■ Work to be completed: The result should be a faithful copy of every entry below, with the pictures left out.

####

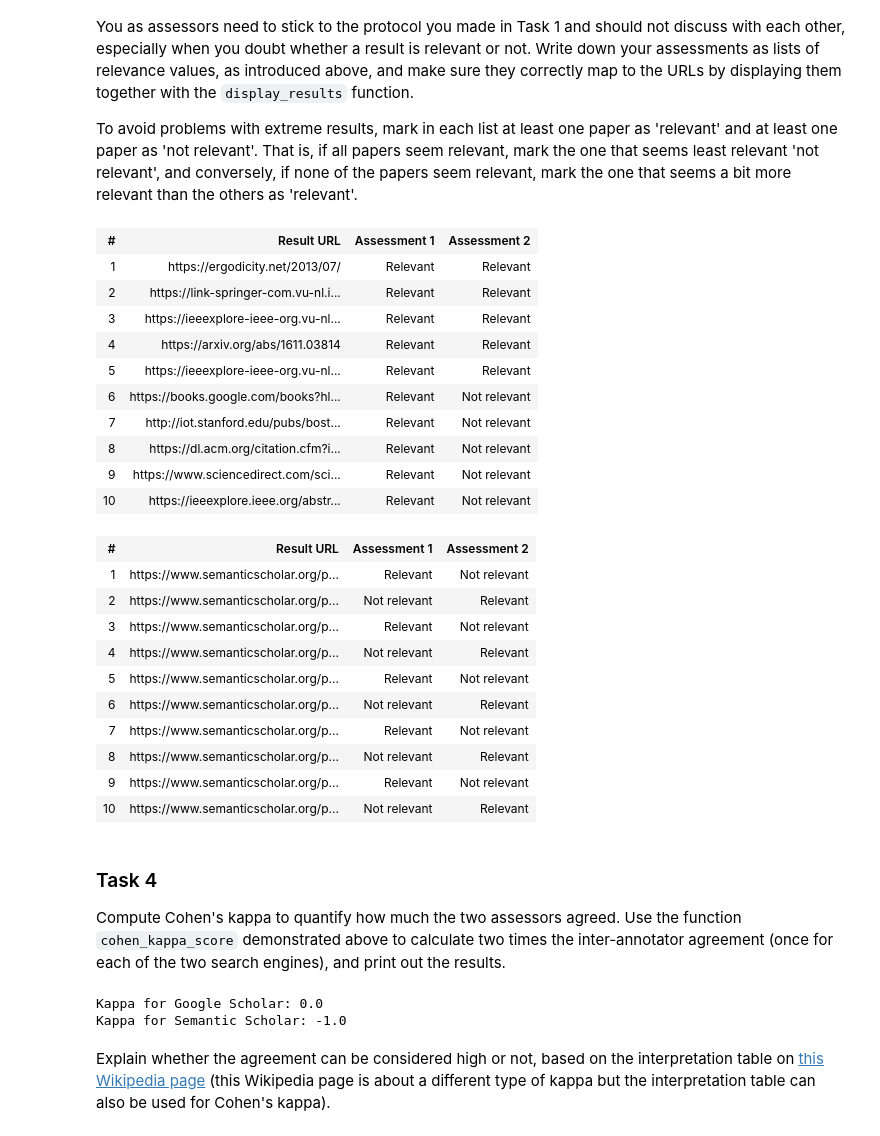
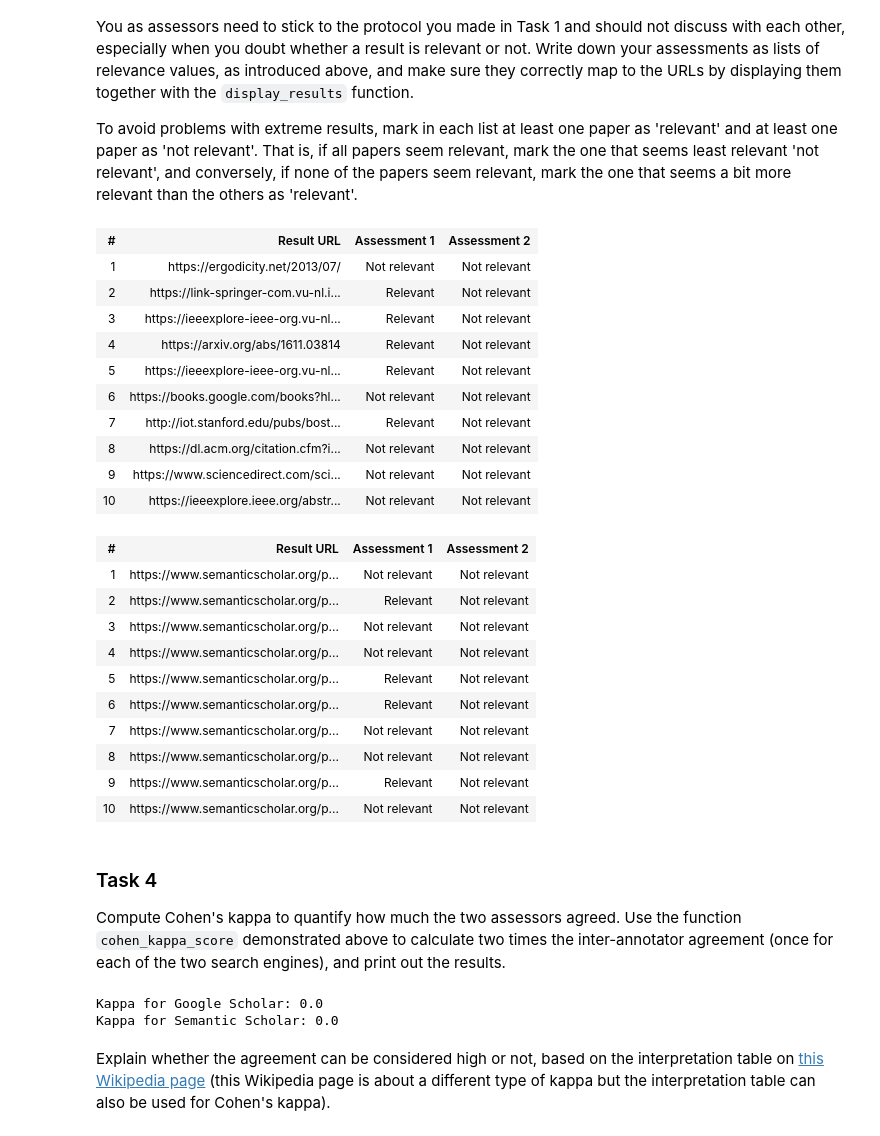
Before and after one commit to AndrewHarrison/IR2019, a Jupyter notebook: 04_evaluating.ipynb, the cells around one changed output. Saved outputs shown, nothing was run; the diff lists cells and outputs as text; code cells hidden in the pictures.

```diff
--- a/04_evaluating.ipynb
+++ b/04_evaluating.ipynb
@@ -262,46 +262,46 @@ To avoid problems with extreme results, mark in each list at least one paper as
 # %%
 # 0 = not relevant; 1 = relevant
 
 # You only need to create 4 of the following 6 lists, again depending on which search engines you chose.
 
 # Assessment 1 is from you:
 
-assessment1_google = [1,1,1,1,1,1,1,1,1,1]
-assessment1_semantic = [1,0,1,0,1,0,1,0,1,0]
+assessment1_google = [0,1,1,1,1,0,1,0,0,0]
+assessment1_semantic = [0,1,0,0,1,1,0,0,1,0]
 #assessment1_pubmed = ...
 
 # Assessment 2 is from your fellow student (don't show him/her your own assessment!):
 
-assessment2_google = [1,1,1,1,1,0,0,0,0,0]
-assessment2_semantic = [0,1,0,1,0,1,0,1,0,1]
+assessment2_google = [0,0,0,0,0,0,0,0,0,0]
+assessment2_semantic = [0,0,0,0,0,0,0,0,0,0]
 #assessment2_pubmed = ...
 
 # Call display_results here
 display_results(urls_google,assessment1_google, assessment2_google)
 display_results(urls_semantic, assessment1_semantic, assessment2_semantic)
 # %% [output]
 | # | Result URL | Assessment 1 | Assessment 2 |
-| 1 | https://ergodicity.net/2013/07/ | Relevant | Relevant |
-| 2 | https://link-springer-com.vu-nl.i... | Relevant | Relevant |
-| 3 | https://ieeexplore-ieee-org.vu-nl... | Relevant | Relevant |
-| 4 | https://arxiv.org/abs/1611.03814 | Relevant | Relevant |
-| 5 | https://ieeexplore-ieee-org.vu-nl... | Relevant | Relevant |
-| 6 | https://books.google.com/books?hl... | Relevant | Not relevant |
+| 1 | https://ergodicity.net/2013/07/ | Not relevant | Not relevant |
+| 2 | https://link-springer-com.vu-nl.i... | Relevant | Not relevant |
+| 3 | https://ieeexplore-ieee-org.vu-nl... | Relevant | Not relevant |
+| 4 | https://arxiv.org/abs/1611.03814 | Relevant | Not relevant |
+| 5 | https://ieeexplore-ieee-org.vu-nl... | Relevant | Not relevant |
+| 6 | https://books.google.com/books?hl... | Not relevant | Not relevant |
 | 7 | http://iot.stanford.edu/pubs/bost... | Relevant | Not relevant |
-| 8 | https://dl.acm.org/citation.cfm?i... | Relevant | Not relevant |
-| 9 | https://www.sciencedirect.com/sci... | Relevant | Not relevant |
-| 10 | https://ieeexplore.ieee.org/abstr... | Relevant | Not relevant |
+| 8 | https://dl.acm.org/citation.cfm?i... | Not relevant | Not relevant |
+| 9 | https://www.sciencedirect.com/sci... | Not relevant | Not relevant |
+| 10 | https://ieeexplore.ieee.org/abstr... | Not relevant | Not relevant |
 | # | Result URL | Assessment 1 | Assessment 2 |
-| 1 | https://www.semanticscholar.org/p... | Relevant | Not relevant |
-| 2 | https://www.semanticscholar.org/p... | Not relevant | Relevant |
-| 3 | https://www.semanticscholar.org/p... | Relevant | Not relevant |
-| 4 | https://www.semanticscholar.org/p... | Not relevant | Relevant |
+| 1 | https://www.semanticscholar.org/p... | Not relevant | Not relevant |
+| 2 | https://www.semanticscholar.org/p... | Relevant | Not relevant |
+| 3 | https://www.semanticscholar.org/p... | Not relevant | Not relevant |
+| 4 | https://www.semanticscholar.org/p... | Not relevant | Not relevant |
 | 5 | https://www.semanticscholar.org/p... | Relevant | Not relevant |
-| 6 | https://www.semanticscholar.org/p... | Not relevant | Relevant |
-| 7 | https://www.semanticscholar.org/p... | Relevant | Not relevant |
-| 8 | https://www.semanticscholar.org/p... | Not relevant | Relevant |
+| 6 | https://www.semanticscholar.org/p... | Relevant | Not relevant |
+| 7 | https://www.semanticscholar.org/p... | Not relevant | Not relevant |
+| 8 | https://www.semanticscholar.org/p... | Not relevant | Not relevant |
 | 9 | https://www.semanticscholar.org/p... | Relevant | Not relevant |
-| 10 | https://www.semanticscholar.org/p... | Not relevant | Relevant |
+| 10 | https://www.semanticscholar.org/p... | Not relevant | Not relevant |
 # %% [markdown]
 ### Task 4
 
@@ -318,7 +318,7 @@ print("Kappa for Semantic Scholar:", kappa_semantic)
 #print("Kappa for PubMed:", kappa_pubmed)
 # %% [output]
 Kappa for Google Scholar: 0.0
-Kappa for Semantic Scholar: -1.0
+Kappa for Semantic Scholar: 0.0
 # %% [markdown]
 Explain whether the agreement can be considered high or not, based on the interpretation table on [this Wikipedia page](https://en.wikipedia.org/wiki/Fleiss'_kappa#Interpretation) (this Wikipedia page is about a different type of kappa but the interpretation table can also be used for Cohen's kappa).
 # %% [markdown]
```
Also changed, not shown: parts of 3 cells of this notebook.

####

■ Solution to the exercise:
Before and after one commit to AndrewHarrison/IR2019, a Jupyter notebook: 04_evaluating.ipynb, the cells around one changed output. Saved outputs shown, nothing was run; the diff lists cells and outputs as text; code cells hidden in the pictures.

```diff
--- a/04_evaluating.ipynb
+++ b/04_evaluating.ipynb
@@ -262,46 +262,46 @@ To avoid problems with extreme results, mark in each list at least one paper as
 # %%
 # 0 = not relevant; 1 = relevant
 
 # You only need to create 4 of the following 6 lists, again depending on which search engines you chose.
 
 # Assessment 1 is from you:
 
-assessment1_google = [1,1,1,1,1,1,1,1,1,1]
-assessment1_semantic = [1,0,1,0,1,0,1,0,1,0]
+assessment1_google = [0,1,1,1,1,0,1,0,0,0]
+assessment1_semantic = [0,1,0,0,1,1,0,0,1,0]
 #assessment1_pubmed = ...
 
 # Assessment 2 is from your fellow student (don't show him/her your own assessment!):
 
-assessment2_google = [1,1,1,1,1,0,0,0,0,0]
-assessment2_semantic = [0,1,0,1,0,1,0,1,0,1]
+assessment2_google = [0,0,0,0,0,0,0,0,0,0]
+assessment2_semantic = [0,0,0,0,0,0,0,0,0,0]
 #assessment2_pubmed = ...
 
 # Call display_results here
 display_results(urls_google,assessment1_google, assessment2_google)
 display_results(urls_semantic, assessment1_semantic, assessment2_semantic)
 # %% [output]
 | # | Result URL | Assessment 1 | Assessment 2 |
-| 1 | https://ergodicity.net/2013/07/ | Relevant | Relevant |
-| 2 | https://link-springer-com.vu-nl.i... | Relevant | Relevant |
-| 3 | https://ieeexplore-ieee-org.vu-nl... | Relevant | Relevant |
-| 4 | https://arxiv.org/abs/1611.03814 | Relevant | Relevant |
-| 5 | https://ieeexplore-ieee-org.vu-nl... | Relevant | Relevant |
-| 6 | https://books.google.com/books?hl... | Relevant | Not relevant |
+| 1 | https://ergodicity.net/2013/07/ | Not relevant | Not relevant |
+| 2 | https://link-springer-com.vu-nl.i... | Relevant | Not relevant |
+| 3 | https://ieeexplore-ieee-org.vu-nl... | Relevant | Not relevant |
+| 4 | https://arxiv.org/abs/1611.03814 | Relevant | Not relevant |
+| 5 | https://ieeexplore-ieee-org.vu-nl... | Relevant | Not relevant |
+| 6 | https://books.google.com/books?hl... | Not relevant | Not relevant |
 | 7 | http://iot.stanford.edu/pubs/bost... | Relevant | Not relevant |
-| 8 | https://dl.acm.org/citation.cfm?i... | Relevant | Not relevant |
-| 9 | https://www.sciencedirect.com/sci... | Relevant | Not relevant |
-| 10 | https://ieeexplore.ieee.org/abstr... | Relevant | Not relevant |
+| 8 | https://dl.acm.org/citation.cfm?i... | Not relevant | Not relevant |
+| 9 | https://www.sciencedirect.com/sci... | Not relevant | Not relevant |
+| 10 | https://ieeexplore.ieee.org/abstr... | Not relevant | Not relevant |
 | # | Result URL | Assessment 1 | Assessment 2 |
-| 1 | https://www.semanticscholar.org/p... | Relevant | Not relevant |
-| 2 | https://www.semanticscholar.org/p... | Not relevant | Relevant |
-| 3 | https://www.semanticscholar.org/p... | Relevant | Not relevant |
-| 4 | https://www.semanticscholar.org/p... | Not relevant | Relevant |
+| 1 | https://www.semanticscholar.org/p... | Not relevant | Not relevant |
+| 2 | https://www.semanticscholar.org/p... | Relevant | Not relevant |
+| 3 | https://www.semanticscholar.org/p... | Not relevant | Not relevant |
+| 4 | https://www.semanticscholar.org/p... | Not relevant | Not relevant |
 | 5 | https://www.semanticscholar.org/p... | Relevant | Not relevant |
-| 6 | https://www.semanticscholar.org/p... | Not relevant | Relevant |
-| 7 | https://www.semanticscholar.org/p... | Relevant | Not relevant |
-| 8 | https://www.semanticscholar.org/p... | Not relevant | Relevant |
+| 6 | https://www.semanticscholar.org/p... | Relevant | Not relevant |
+| 7 | https://www.semanticscholar.org/p... | Not relevant | Not relevant |
+| 8 | https://www.semanticscholar.org/p... | Not relevant | Not relevant |
 | 9 | https://www.semanticscholar.org/p... | Relevant | Not relevant |
-| 10 | https://www.semanticscholar.org/p... | Not relevant | Relevant |
+| 10 | https://www.semanticscholar.org/p... | Not relevant | Not relevant |
 # %% [markdown]
 ### Task 4
 
@@ -318,7 +318,7 @@ print("Kappa for Semantic Scholar:", kappa_semantic)
 #print("Kappa for PubMed:", kappa_pubmed)
 # %% [output]
 Kappa for Google Scholar: 0.0
-Kappa for Semantic Scholar: -1.0
+Kappa for Semantic Scholar: 0.0
 # %% [markdown]
 Explain whether the agreement can be considered high or not, based on the interpretation table on [this Wikipedia page](https://en.wikipedia.org/wiki/Fleiss'_kappa#Interpretation) (this Wikipedia page is about a different type of kappa but the interpretation table can also be used for Cohen's kappa).
 # %% [markdown]
```
Also changed, not shown: parts of 3 cells of this notebook.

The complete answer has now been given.